New animal statistics misleading about painful tests for cosmetic Botox
While the IAVS is relieved that the number of animals used in painful experiments decreased slightly in 2011, the latest Department of Health statistics report that the total number of animals used in Irish laboratories in 2011 was still very significant at 264,990. Animal experimentation in Ireland has remained at historically unprecedented levels, and this raises concerns about Government and research industry indifference regarding cruelty to animals: a drop of just 5% in the number of animals used in 2011 is nowhere near enough.
The statistics show a massive 55% increase – 62,732 more mice - subjected to the most barbarous, lethal LD50 poisoning tests. Most of these animals are suffering for cosmetic Botox and similar products, yet the statistics obscure this by listing them under the ‘other products’ column rather than being up front and putting them in the ‘Cosmetics’ column. This makes the published statistics 'not fit for purpose'; placing the majority of animal tests into the ‘miscellaneous/other’ columns frustrates informed debate and democratic accountability.

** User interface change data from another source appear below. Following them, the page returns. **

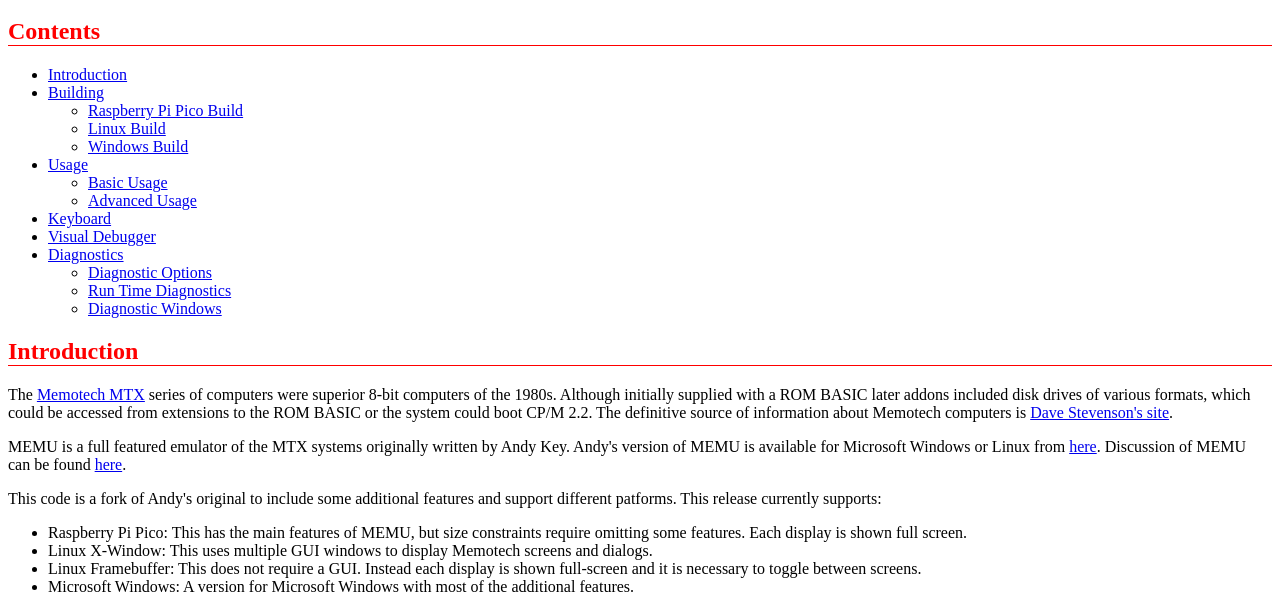
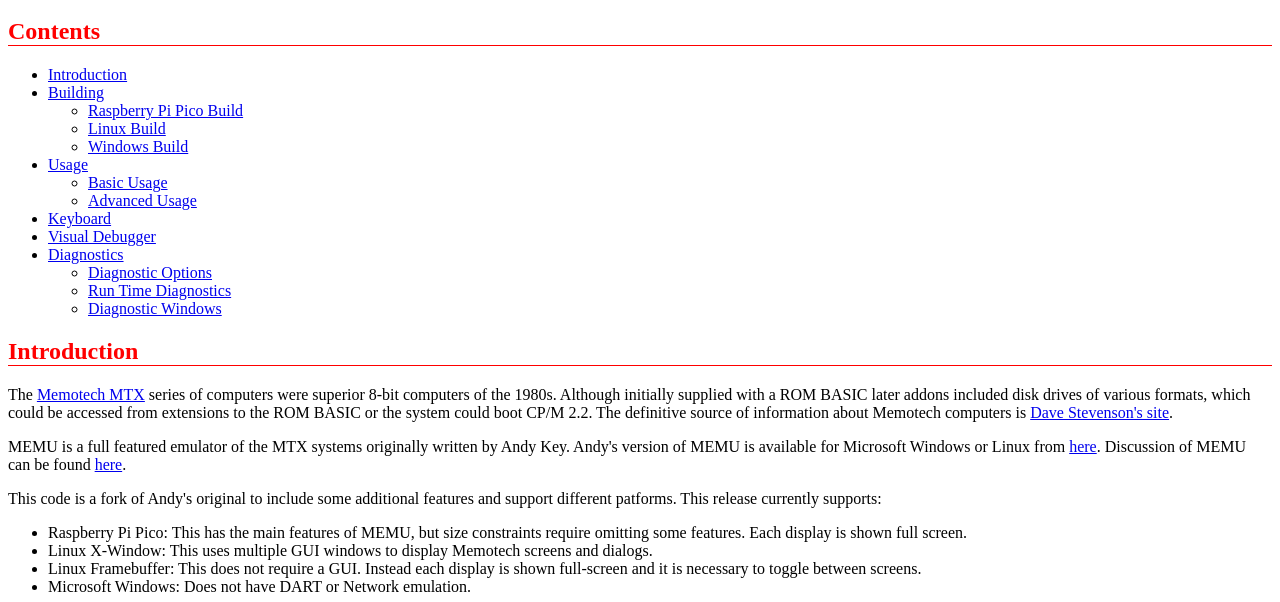
Before and after one commit to Memotech-Bill/MEMU, a plain HTML site: page docs/index.html in a window 1280 px wide. Shown: the part 198-800 px from the top of the page. Drawn offline with Linux system fonts and the light colour scheme.

Commit message:
Documentation fixes

```diff
--- a/docs/index.html
+++ b/docs/index.html
@@ -54,8 +54,7 @@
         dialogs.</li>
       <li>Linux Framebuffer: This does not require a GUI. Instead each display is shown
         full-screen and it is necessary to toggle between screens.</li>
-      <li>Microsoft Windows: A version for Microsoft Windows with most of the additional
-        features.</li>
+      <li>Microsoft Windows: Does not have DART or Network emulation.</li>
     </ul>
     <p>An earlier version of this fork can be found
       <a href="http://primrosebank.net/computers/mtx/emulators/Bills_MEMU_ds.htm">here</a>.
```
Also changed, not shown: 2 other files.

We are very concerned that the figures published are misleading: public accountability is crucial for such extreme tests, where mice are injected into the abdomen with the botulinum toxin and become increasingly paralysed, eventually gasping for breath and suffocating to death. The degree of suffering endured by these animals is beyond comprehension. The fact that it just for such a trivial and unnecessary vanity product shames our society.
The IAVS welcomes the introduction of a non-animal method to test Allergan’s Botox products, which should reduce the number of animals sacrificed by Allergan from spring 2012. However, we are concerned that the new test hasn’t yet been adopted by other botulinum toxin producers such as Ipsen and Merz, and we call on the industry and Government to work together urgently to stop this unnecessary and severe animal cruelty.
Download a copy of the 2011 Statistical Reports on the use of Animals for Experimental and other Scientific purposes in Ireland here.